(What you have to do) Unless a line falls after the one with "the whole page.", retype it exactly from the records below; leave out all pictures.

[Opening Task data section]

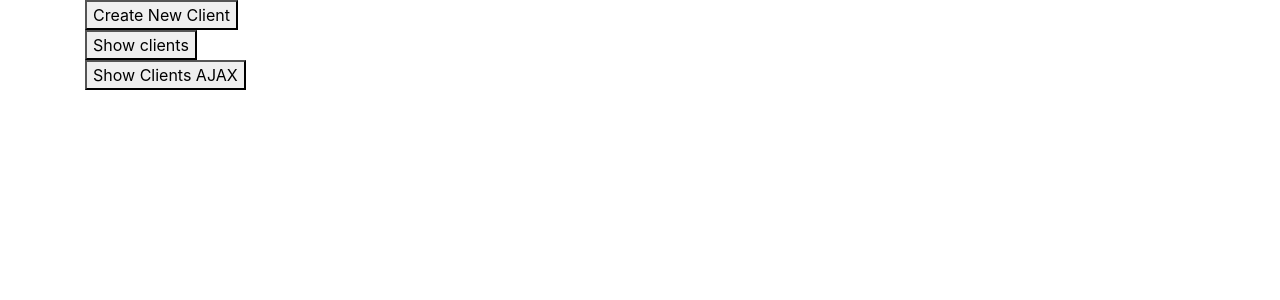
Repository: motiejus1/16-paskaita-PHP-05.31
Page: http://localhost/
The author's editor kept a copy of each file at every save. The page is drawn from the files as they stood at one save, then again after a run of saves.
The browser window is 1280 px wide. The pictures show the whole page.
Some web libraries are served in a nearby version. The page is run by PHP 8.4 with error messages shown; the project is at /var/www/html/.

Above is the page before, as saved 2021-09-08 20:44:01.

After the next 2 saves:
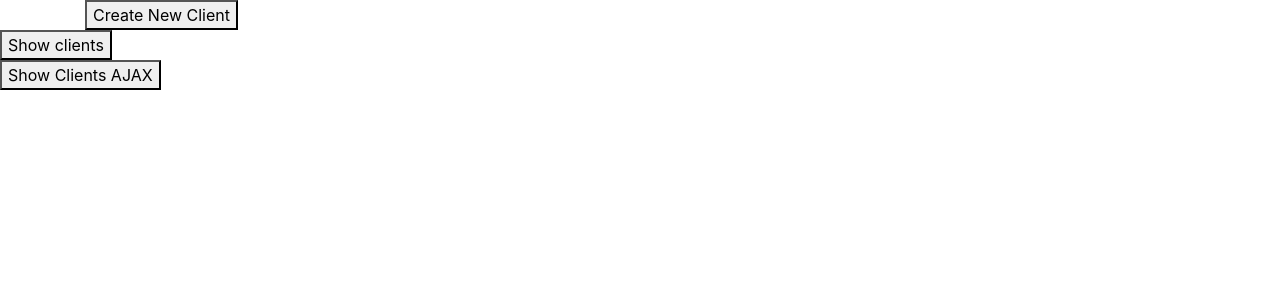
The 2 saves are shown as one change because they came seconds apart.
The last was saved 11 s later.
--- a/index.php
+++ b/index.php
@@ -16,6 +16,7 @@
     <div class="container">
 
         <button id="create"> Create New Client </button>
+        <d
         <div id="clientForm" class="d-none">
 
 

After the 2 saves that followed:
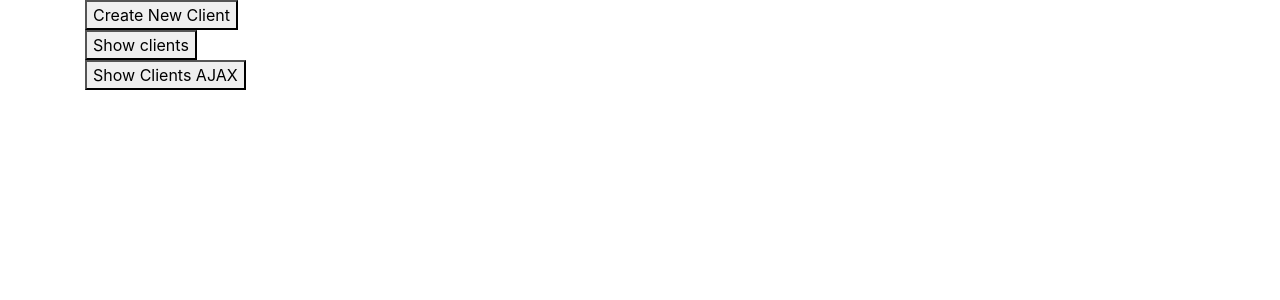
The 2 saves are shown as one change because they came seconds apart.
The last was saved 12 s later.
--- a/index.php
+++ b/index.php
@@ -16,7 +16,7 @@
     <div class="container">
 
         <button id="create"> Create New Client </button>
-        <d
+        <div id="alert-space"></div>
         <div id="clientForm" class="d-none">
 
 
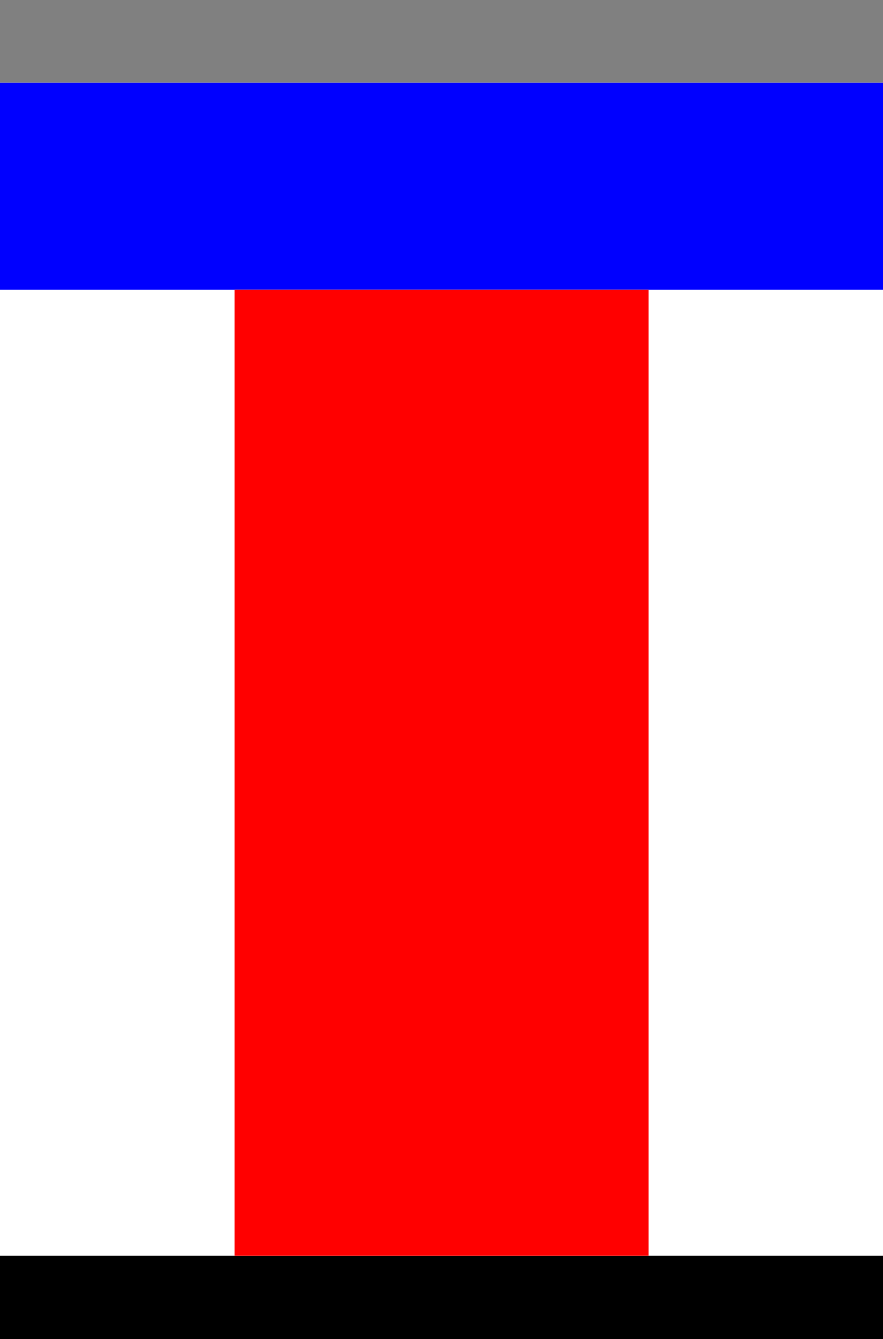
Repository: yukito7878/HTML-CSS-practice
Page: caravan/index.html
The author's editor kept a record of every edit. The page is drawn from the files as they stood at one moment, then again after the next edit.
The browser window is 1280 px wide. The pictures show the whole page, at 69% of full size.

Above is the page before.

After the next edit:
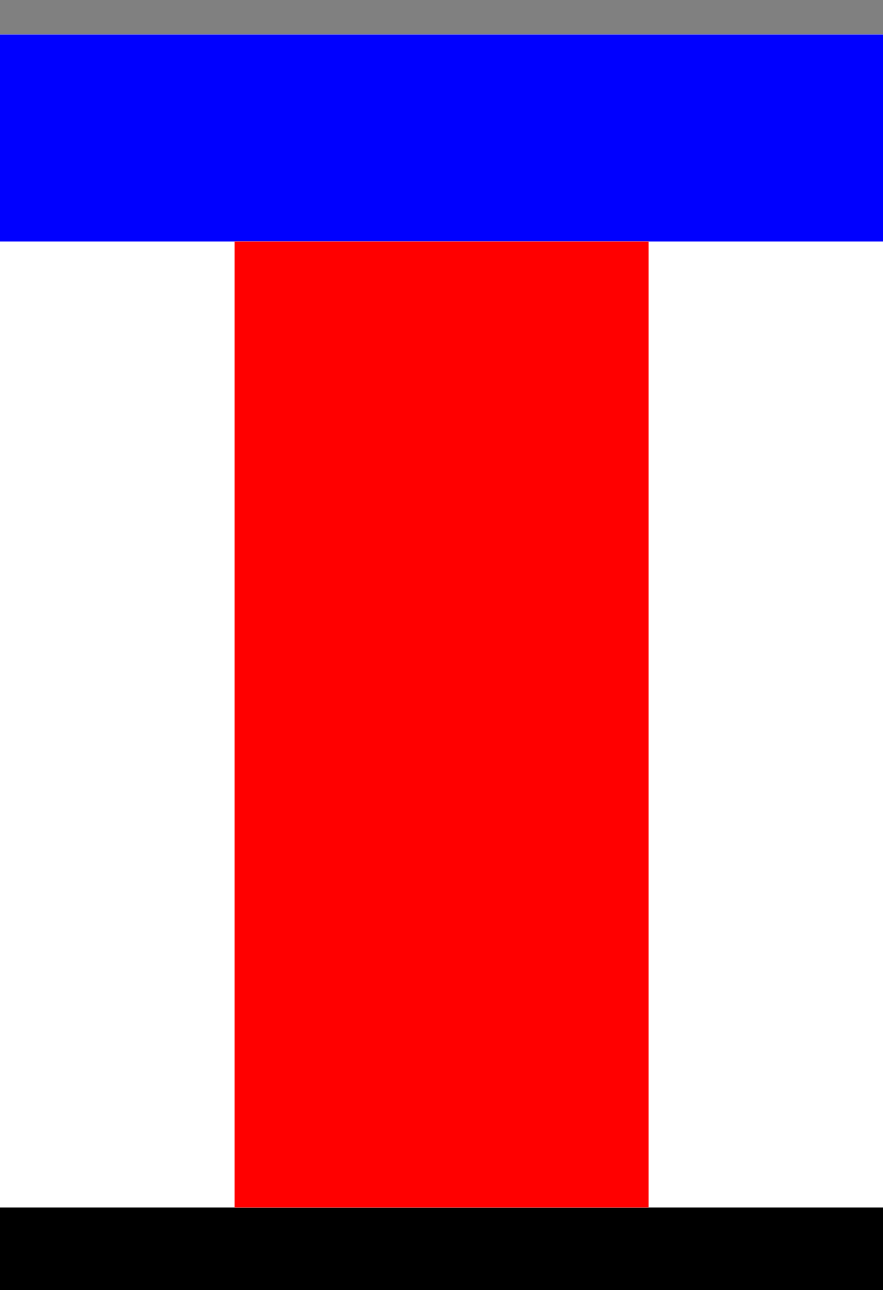
The edit:
--- a/caravan/style1.css
+++ b/caravan/style1.css
@@ -6,7 +6,7 @@
 
 .header{
   width: 100%;
-  height: 120px;
+  height: 50px;
   background-color: gray;
 }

[Closing Task data section]

(Response to the exercise)
Repository: motiejus1/16-paskaita-PHP-05.31
Page: http://localhost/
The author's editor kept a copy of each file at every save. The page is drawn from the files as they stood at one save, then again after a run of saves.
The browser window is 1280 px wide. The pictures show the whole page.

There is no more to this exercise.